On 30 December 2020, the United States District Court for the District of Columbia entered an order invalidating two provisions of the “Prepaid Account Rule” (the Rule) promulgated by the Consumer Financial Protection Bureau (CFPB). Specifically, the order invalidated the Rule’s mandatory short form disclosure requirement and the requirement for a thirty-day delay before linking prepaid products to credit, on the basis that the CFPB had exceeded its statutory authority.Read More
A Summary of Federal and State Statutes, Rules and Orders

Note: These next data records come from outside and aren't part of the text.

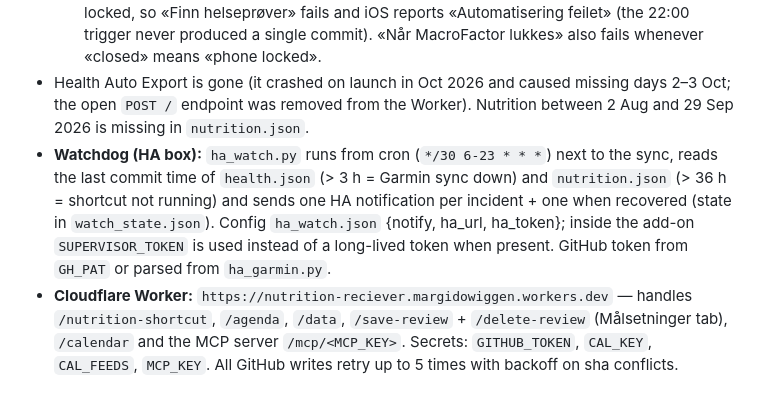
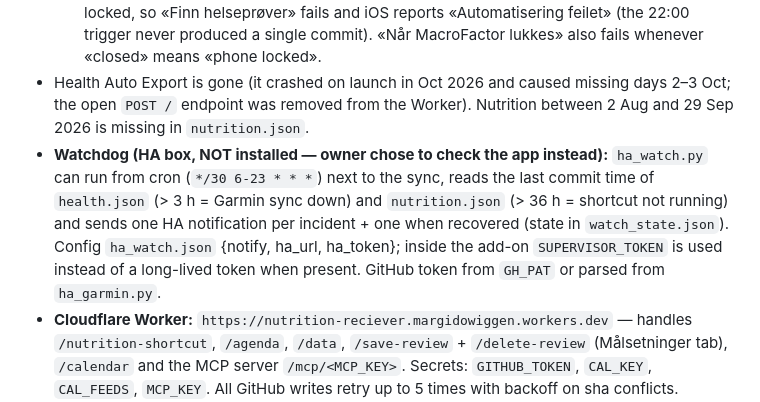
Before and after one commit to snxz-y/WiggenApp, a Markdown page: CLAUDE.md, the part around the change. Rendered like a GitHub page.

Commit message:
CLAUDE.md: vakthunden er valgfri og ikke installert
Co-Authored-By: Claude Fable 5.1 <noreply@anthropic.com>
Claude-Session: https://claude.ai/code/session_013zNNSPS8vURmKU7hWwBwG5

```diff
--- a/CLAUDE.md
+++ b/CLAUDE.md
@@ -52,7 +52,7 @@ The GitHub repo is the source of truth for all code. The Windows folder `%USERPR
 - **Nutrition (Oct 2026):** the iOS shortcut **«Wiggen kosthold»** (Snarveier) reads Apple Health — Find Health Samples, *Group by Day*, last 7 days — for kostenergi, protein, karbohydrater, fett, fiber, mettet fett, sukker, and POSTs a flat JSON body (`key`, `dates` (shared list, Fill Missing on) or `<field>_dates`, `calories`, `calories_unit`, `protein`, `carbs`, `fat`, `fiber`, `saturatedFat`, `sugar`) to the Worker's `/nutrition-shortcut` (password). The Worker accepts lists or newline text, Norwegian number/date formats and energy in J (Shortcuts default), kJ or kcal, replaces each day's totals, and stores the last raw payload in `nutrition_debug.json` (private repo) for troubleshooting. Zero values are ignored (never overwrite). Identical payloads within 2 min are acknowledged without writing (the «app closed» automation fires in bursts), and a GitHub write failure still answers HTTP 200 with `ok:false` so iOS doesn't show «Automatisering feilet» — the next run re-sends the same 7 days. Food is logged in **MacroFactor** (since Oct 2026), which writes nutrition to Apple Health.
   - **Automation (iPhone):** trigger on **«Når MacroFactor åpnes»** (phone is unlocked, so Health is readable). Do **not** use a time-of-day trigger: Apple Health is encrypted while the phone is locked, so «Finn helseprøver» fails and iOS reports «Automatisering feilet» (the 22:00 trigger never produced a single commit). «Når MacroFactor lukkes» also fails whenever «closed» means «phone locked».
 - Health Auto Export is gone (it crashed on launch in Oct 2026 and caused missing days 2–3 Oct; the open `POST /` endpoint was removed from the Worker). Nutrition between 2 Aug and 29 Sep 2026 is missing in `nutrition.json`.
-- **Watchdog (HA box):** `ha_watch.py` runs from cron (`*/30 6-23 * * *`) next to the sync, reads the last commit time of `health.json` (> 3 h = Garmin sync down) and `nutrition.json` (> 36 h = shortcut not running) and sends one HA notification per incident + one when recovered (state in `watch_state.json`). Config `ha_watch.json` {notify, ha_url, ha_token}; inside the add-on `SUPERVISOR_TOKEN` is used instead of a long-lived token when present. GitHub token from `GH_PAT` or parsed from `ha_garmin.py`.
+- **Watchdog (HA box, NOT installed — owner chose to check the app instead):** `ha_watch.py` can run from cron (`*/30 6-23 * * *`) next to the sync, reads the last commit time of `health.json` (> 3 h = Garmin sync down) and `nutrition.json` (> 36 h = shortcut not running) and sends one HA notification per incident + one when recovered (state in `watch_state.json`). Config `ha_watch.json` {notify, ha_url, ha_token}; inside the add-on `SUPERVISOR_TOKEN` is used instead of a long-lived token when present. GitHub token from `GH_PAT` or parsed from `ha_garmin.py`.
 - **Cloudflare Worker:** `https://nutrition-reciever.margidowiggen.workers.dev` — handles `/nutrition-shortcut`, `/agenda`, `/data`, `/save-review` + `/delete-review` (Målsetninger tab), `/calendar` and the MCP server `/mcp/<MCP_KEY>`. Secrets: `GITHUB_TOKEN`, `CAL_KEY`, `CAL_FEEDS`, `MCP_KEY`. All GitHub writes retry up to 5 times with backoff on sha conflicts. Secrets: `GITHUB_TOKEN`, `CAL_KEY`, `CAL_FEEDS`. All GitHub writes go through `updateRepoJson()` (UTF-8 safe, retries on sha conflicts). Source is `worker.js` in the repo; deploy by pasting it into the Cloudflare dashboard.
 
 ## Design (Claude Design overhaul, Sept 2026)
```
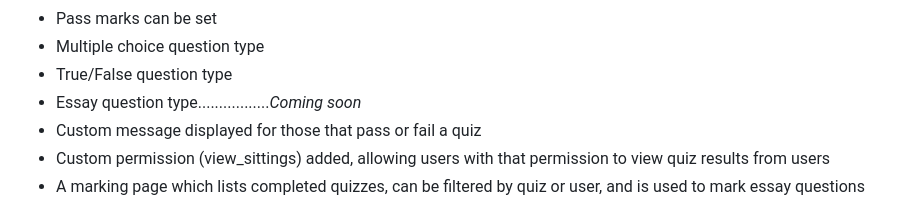
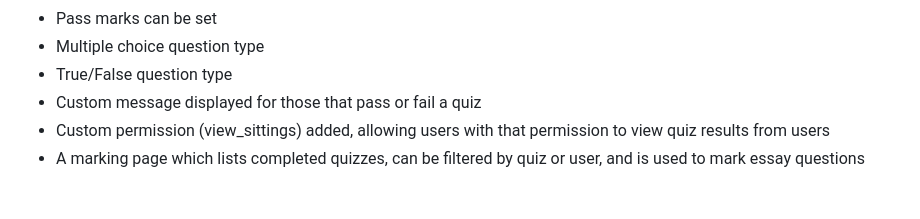
Before and after one commit to UdaiBatta/LMS, a Markdown page: README.md, the part around the change. GitHub-like rendering.

Commit message:
Remove 'Coming soon' note for essay question type
Removed placeholder for essay question type from README.

```diff
--- a/README.md
+++ b/README.md
@@ -41,7 +41,6 @@ Let's enhance the project by contributing! 👩‍💻👩‍💻
 - Pass marks can be set
 - Multiple choice question type
 - True/False question type
-- Essay question type................._Coming soon_
 - Custom message displayed for those that pass or fail a quiz
 - Custom permission (view_sittings) added, allowing users with that permission to view quiz results from users
 - A marking page which lists completed quizzes, can be filtered by quiz or user, and is used to mark essay questions
```
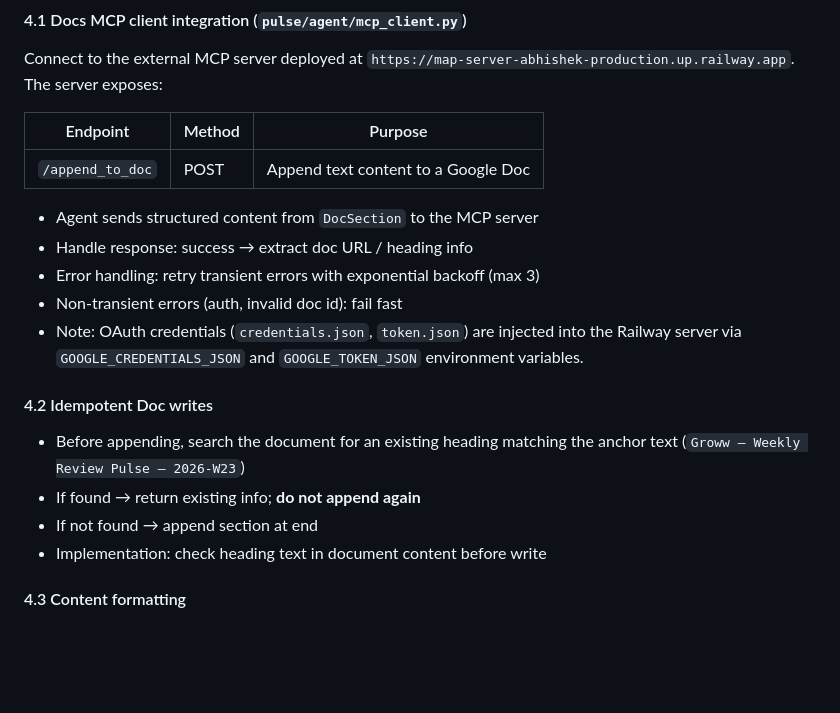
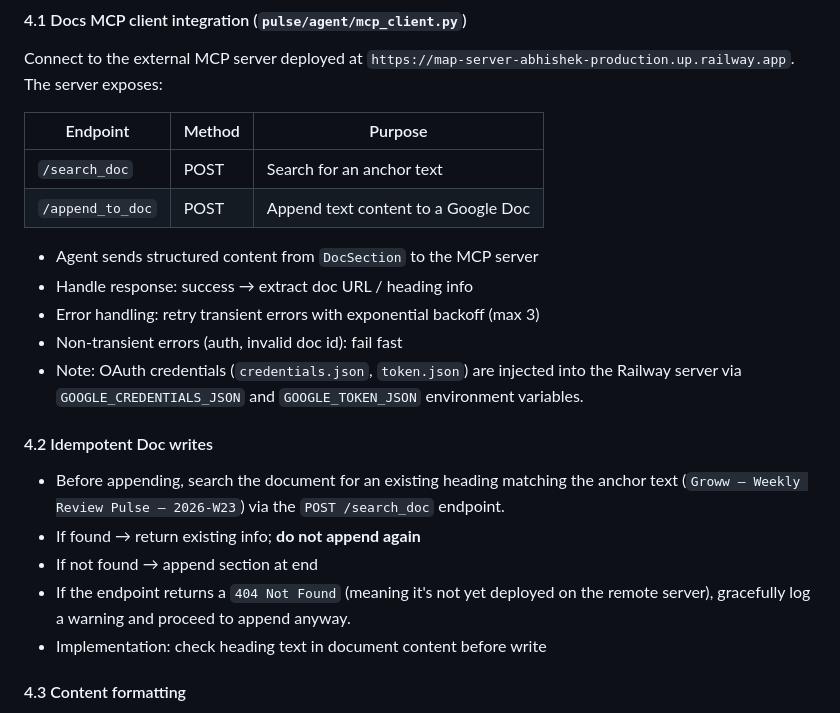
Before and after one commit to Shekhu07/Weekly_Pulse, a Markdown page: docs/implementation-plan.md, the part around the change. Drawn GitHub-style; blank space fills up the shorter version.

```diff
--- a/docs/implementation-plan.md
+++ b/docs/implementation-plan.md
@@ -491,6 +491,7 @@ Connect to the external MCP server deployed at `https://map-server-abhishek-prod
 
 | Endpoint | Method | Purpose |
 | -------- | ------ | ------- |
+| `/search_doc` | POST | Search for an anchor text |
 | `/append_to_doc` | POST | Append text content to a Google Doc |
 
 - Agent sends structured content from `DocSection` to the MCP server
@@ -501,9 +502,10 @@ Connect to the external MCP server deployed at `https://map-server-abhishek-prod
 
 #### 4.2 Idempotent Doc writes
 
-- Before appending, search the document for an existing heading matching the anchor text (`Groww — Weekly Review Pulse — 2026-W23`)
+- Before appending, search the document for an existing heading matching the anchor text (`Groww — Weekly Review Pulse — 2026-W23`) via the `POST /search_doc` endpoint.
 - If found → return existing info; **do not append again**
 - If not found → append section at end
+- If the endpoint returns a `404 Not Found` (meaning it's not yet deployed on the remote server), gracefully log a warning and proceed to append anyway.
 - Implementation: check heading text in document content before write
 
 #### 4.3 Content formatting
```
Also changed, not shown: docs/architecture.md (+6 -0 lines).
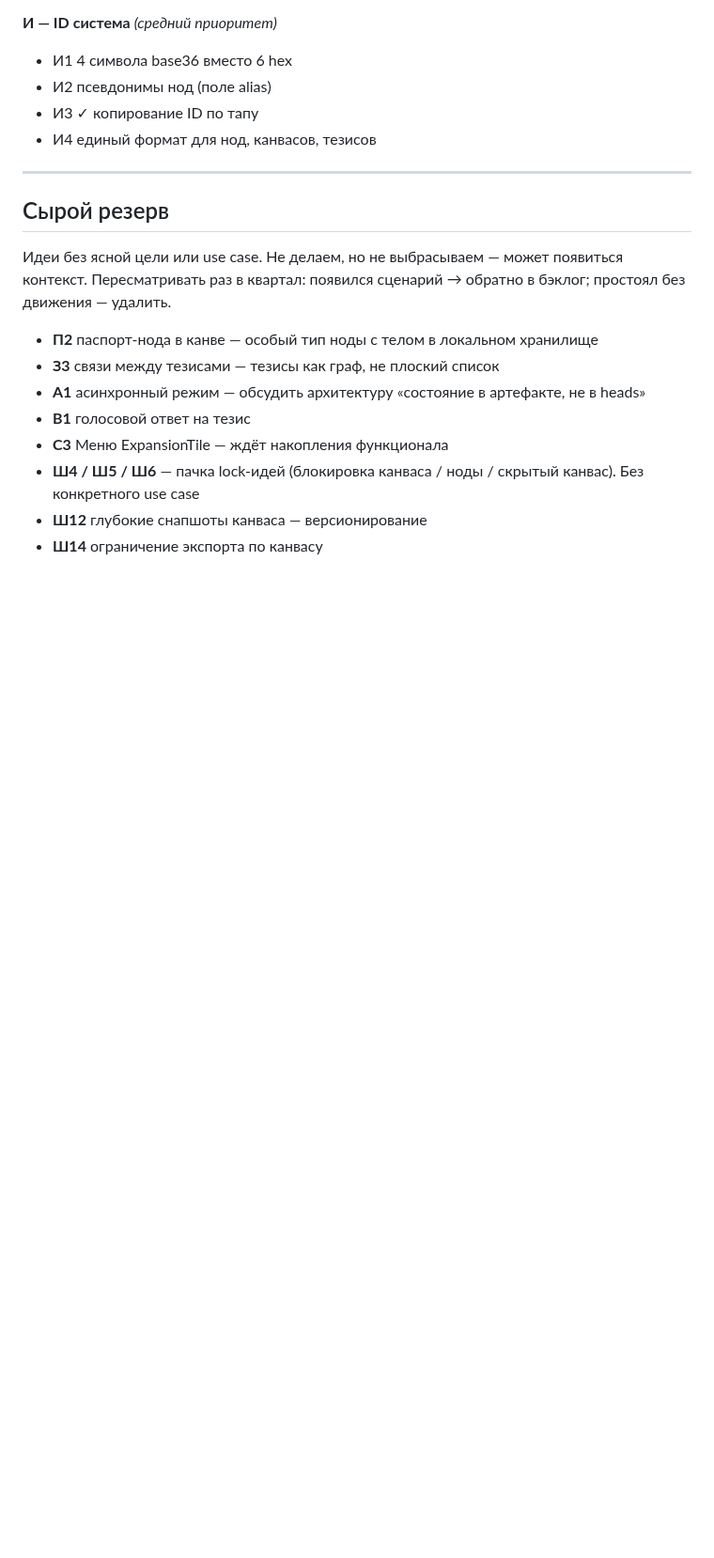
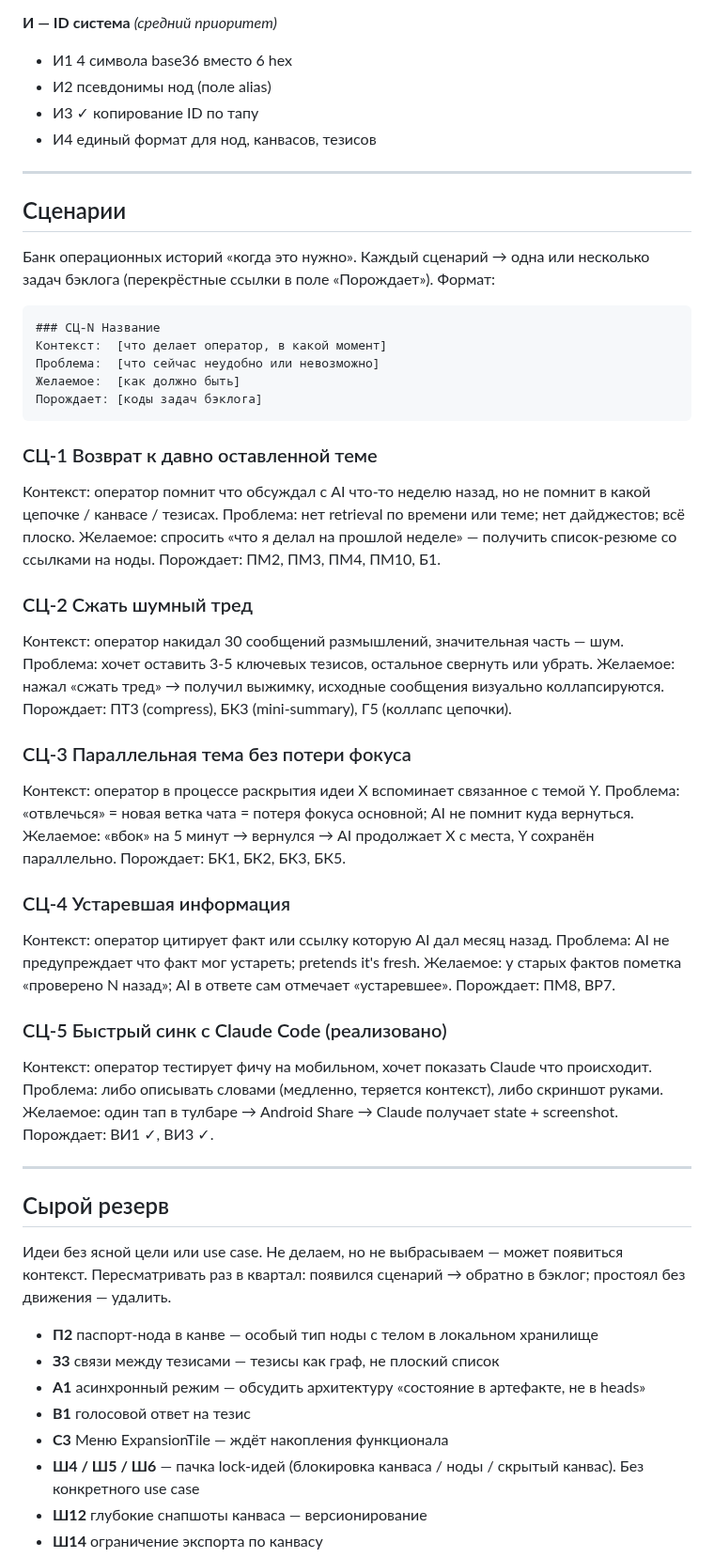
Before and after one commit to iamweasel89/musical-succotash, a Markdown page: PASSPORT.md, the part around one of its changes. Shown at 94% size. GitHub-like rendering; blank space fills up the shorter version.

Commit message:
docs: раздел «Сценарии» + правило в Протокол (вход в бэклог через сценарий)

````diff
--- a/PASSPORT.md
+++ b/PASSPORT.md
@@ -354,6 +357,50 @@ lib/
 
 ---
 
+## Сценарии
+
+Банк операционных историй «когда это нужно». Каждый сценарий → одна или несколько задач бэклога (перекрёстные ссылки в поле «Порождает»). Формат:
+
+```
+### СЦ-N Название
+Контекст:  [что делает оператор, в какой момент]
+Проблема:  [что сейчас неудобно или невозможно]
+Желаемое:  [как должно быть]
+Порождает: [коды задач бэклога]
+```
+
+### СЦ-1 Возврат к давно оставленной теме
+Контекст:  оператор помнит что обсуждал с AI что-то неделю назад, но не помнит в какой цепочке / канвасе / тезисах.
+Проблема:  нет retrieval по времени или теме; нет дайджестов; всё плоско.
+Желаемое:  спросить «что я делал на прошлой неделе» — получить список-резюме со ссылками на ноды.
+Порождает: ПМ2, ПМ3, ПМ4, ПМ10, Б1.
+
+### СЦ-2 Сжать шумный тред
+Контекст:  оператор накидал 30 сообщений размышлений, значительная часть — шум.
+Проблема:  хочет оставить 3-5 ключевых тезисов, остальное свернуть или убрать.
+Желаемое:  нажал «сжать тред» → получил выжимку, исходные сообщения визуально коллапсируются.
+Порождает: ПТ3 (compress), БК3 (mini-summary), Г5 (коллапс цепочки).
+
+### СЦ-3 Параллельная тема без потери фокуса
+Контекст:  оператор в процессе раскрытия идеи X вспоминает связанное с темой Y.
+Проблема:  «отвлечься» = новая ветка чата = потеря фокуса основной; AI не помнит куда вернуться.
+Желаемое:  «вбок» на 5 минут → вернулся → AI продолжает X с места, Y сохранён параллельно.
+Порождает: БК1, БК2, БК3, БК5.
+
+### СЦ-4 Устаревшая информация
+Контекст:  оператор цитирует факт или ссылку которую AI дал месяц назад.
+Проблема:  AI не предупреждает что факт мог устареть; pretends it's fresh.
+Желаемое:  у старых фактов пометка «проверено N назад»; AI в ответе сам отмечает «устаревшее».
+Порождает: ПМ8, ВР7.
+
+### СЦ-5 Быстрый синк с Claude Code (реализовано)
+Контекст:  оператор тестирует фичу на мобильном, хочет показать Claude что происходит.
+Проблема:  либо описывать словами (медленно, теряется контекст), либо скриншот руками.
+Желаемое:  один тап в тулбаре → Android Share → Claude получает state + screenshot.
+Порождает: ВИ1 ✓, ВИ3 ✓.
+
+---
+
 ## Сырой резерв
 
 Идеи без ясной цели или use case. Не делаем, но не выбрасываем — может появиться контекст. Пересматривать раз в квартал: появился сценарий → обратно в бэклог; простоял без движения — удалить.
````
Also changed, not shown: other parts of PASSPORT.md (+3 -0 lines).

The coronavirus (“COVID-19”) pandemic has been and will continue to be a major business disrupter that will have a substantial impact on the consumer financial services industry in the weeks and months to come. Notably, federal, state and local governments and agencies are acting swiftly and changing the rules by which consumer financial services companies are to do business in the short and long term. K&L Gates LLP (“K&L Gates”) has developed a COVID-19 Task Force to closely monitor these developments and is tracking them in several jurisdictions across the firm’s footprint. Below is a summary, current as of March 30, 2020, of key new and proposed statutes, rules, and orders that are likely to impact consumer financial services companies. Keeping track of these almost daily developments to foreclosure, eviction, debt collection, student loans and other business lines, which vary state to state, is critical for consumer financial services companies to respond to their customers. As with previous nationwide crises, how these companies implement and apply these changes will have a substantial impact on post-pandemic compliance, litigation, and risks. K&L Gates has team members assigned to each of the states listed below who are able to help answer your questions and help companies address ongoing issues associated with the pandemic. Please click on a jurisdiction below for more information:Read More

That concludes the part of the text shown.